> _TASK INPUT_:

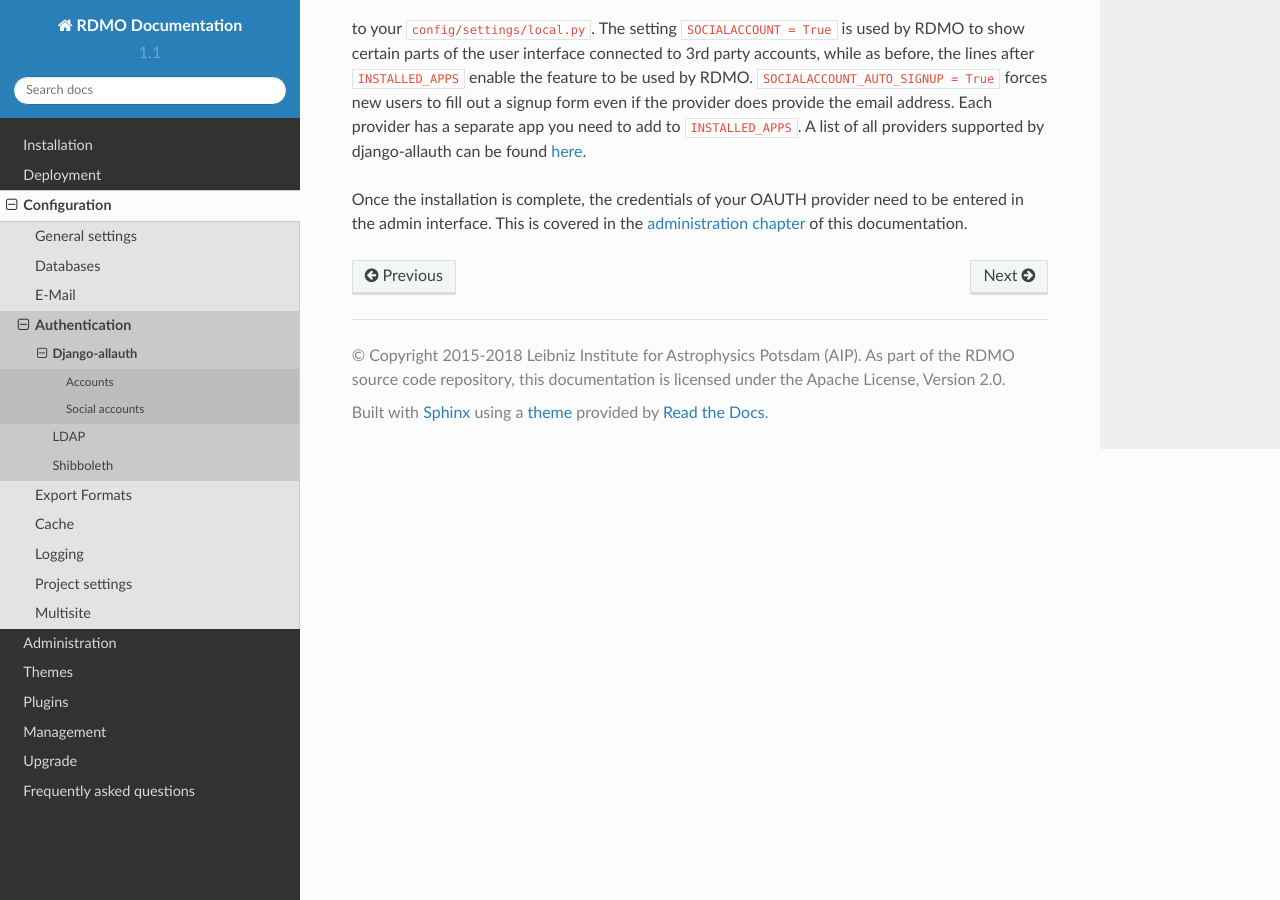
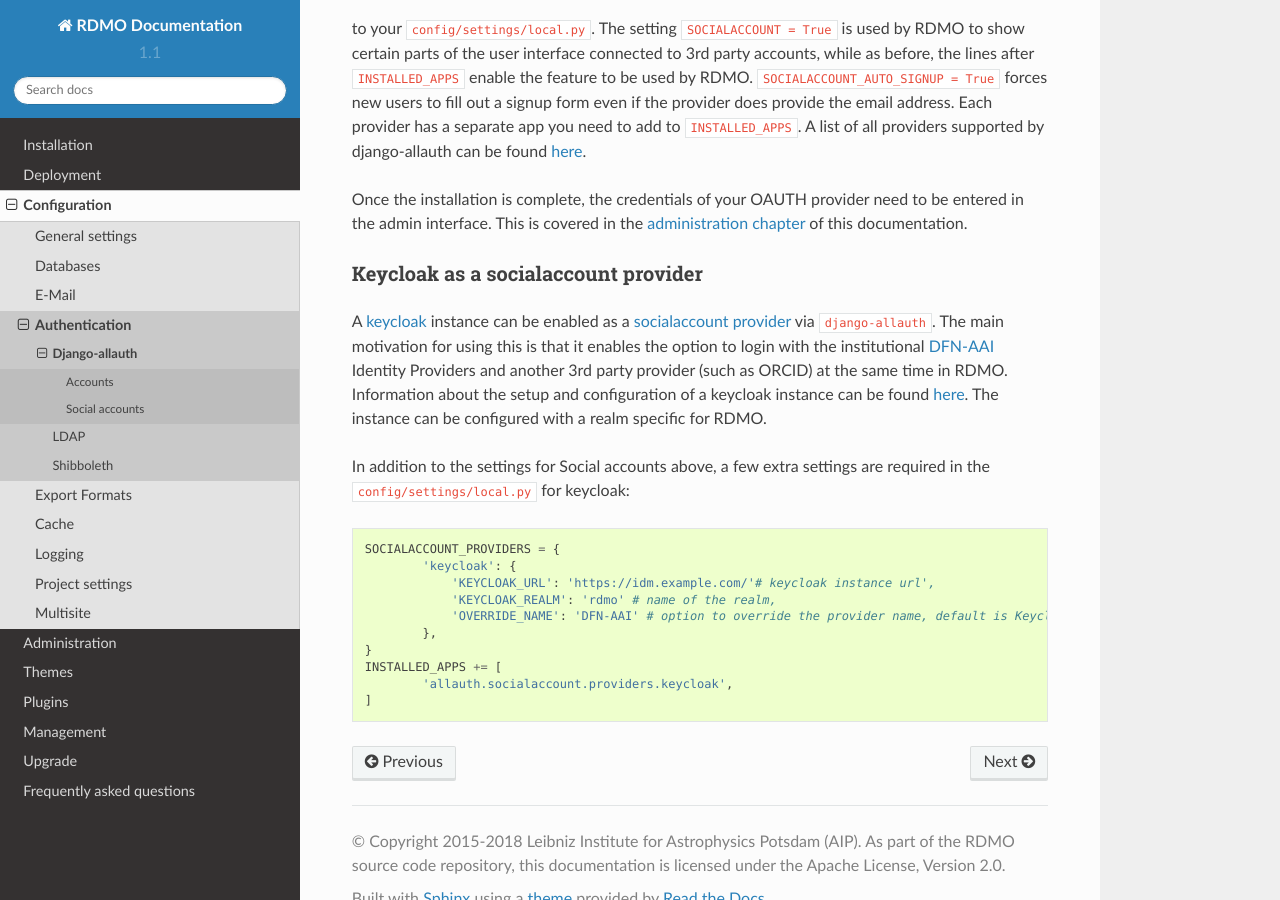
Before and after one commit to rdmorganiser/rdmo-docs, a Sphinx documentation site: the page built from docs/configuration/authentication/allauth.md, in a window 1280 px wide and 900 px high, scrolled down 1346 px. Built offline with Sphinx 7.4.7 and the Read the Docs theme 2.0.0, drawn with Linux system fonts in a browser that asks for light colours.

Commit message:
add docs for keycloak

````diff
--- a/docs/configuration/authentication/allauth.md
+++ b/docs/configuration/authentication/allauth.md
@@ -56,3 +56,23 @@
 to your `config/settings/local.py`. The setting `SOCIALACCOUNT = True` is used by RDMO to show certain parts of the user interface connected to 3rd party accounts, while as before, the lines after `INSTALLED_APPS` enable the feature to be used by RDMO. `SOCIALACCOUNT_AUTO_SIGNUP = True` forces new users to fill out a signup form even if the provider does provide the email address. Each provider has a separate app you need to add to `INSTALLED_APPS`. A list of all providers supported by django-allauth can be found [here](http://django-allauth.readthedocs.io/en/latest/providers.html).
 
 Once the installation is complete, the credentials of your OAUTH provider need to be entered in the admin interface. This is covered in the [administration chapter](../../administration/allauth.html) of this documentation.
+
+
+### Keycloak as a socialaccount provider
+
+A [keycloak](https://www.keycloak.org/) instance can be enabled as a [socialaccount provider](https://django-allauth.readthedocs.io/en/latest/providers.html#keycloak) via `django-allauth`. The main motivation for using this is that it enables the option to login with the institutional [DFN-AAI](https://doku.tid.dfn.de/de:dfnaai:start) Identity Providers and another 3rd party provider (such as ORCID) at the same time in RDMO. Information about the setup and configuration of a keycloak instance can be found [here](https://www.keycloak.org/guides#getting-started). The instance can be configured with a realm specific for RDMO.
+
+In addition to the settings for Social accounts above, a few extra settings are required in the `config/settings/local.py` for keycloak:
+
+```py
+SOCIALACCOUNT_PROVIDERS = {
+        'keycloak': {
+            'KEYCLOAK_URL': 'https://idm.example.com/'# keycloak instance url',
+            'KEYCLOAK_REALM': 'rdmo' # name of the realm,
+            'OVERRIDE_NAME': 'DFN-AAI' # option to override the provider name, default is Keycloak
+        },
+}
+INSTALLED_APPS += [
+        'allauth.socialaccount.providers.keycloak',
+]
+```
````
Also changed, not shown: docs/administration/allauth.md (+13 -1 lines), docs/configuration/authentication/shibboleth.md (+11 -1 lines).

> _INSTRUCTIONS FOR THE TASK_:
Copy every line of the listing that includes the string "authentication".

> _RESULT FOR THIS EXERCISE_:
Before and after one commit to rdmorganiser/rdmo-docs, a Sphinx documentation site: the page built from docs/configuration/authentication/allauth.md, in a window 1280 px wide and 900 px high, scrolled down 1346 px. Built offline with Sphinx 7.4.7 and the Read the Docs theme 2.0.0, drawn with Linux system fonts in a browser that asks for light colours.
--- a/docs/configuration/authentication/allauth.md
+++ b/docs/configuration/authentication/allauth.md
Also changed, not shown: docs/administration/allauth.md (+13 -1 lines), docs/configuration/authentication/shibboleth.md (+11 -1 lines).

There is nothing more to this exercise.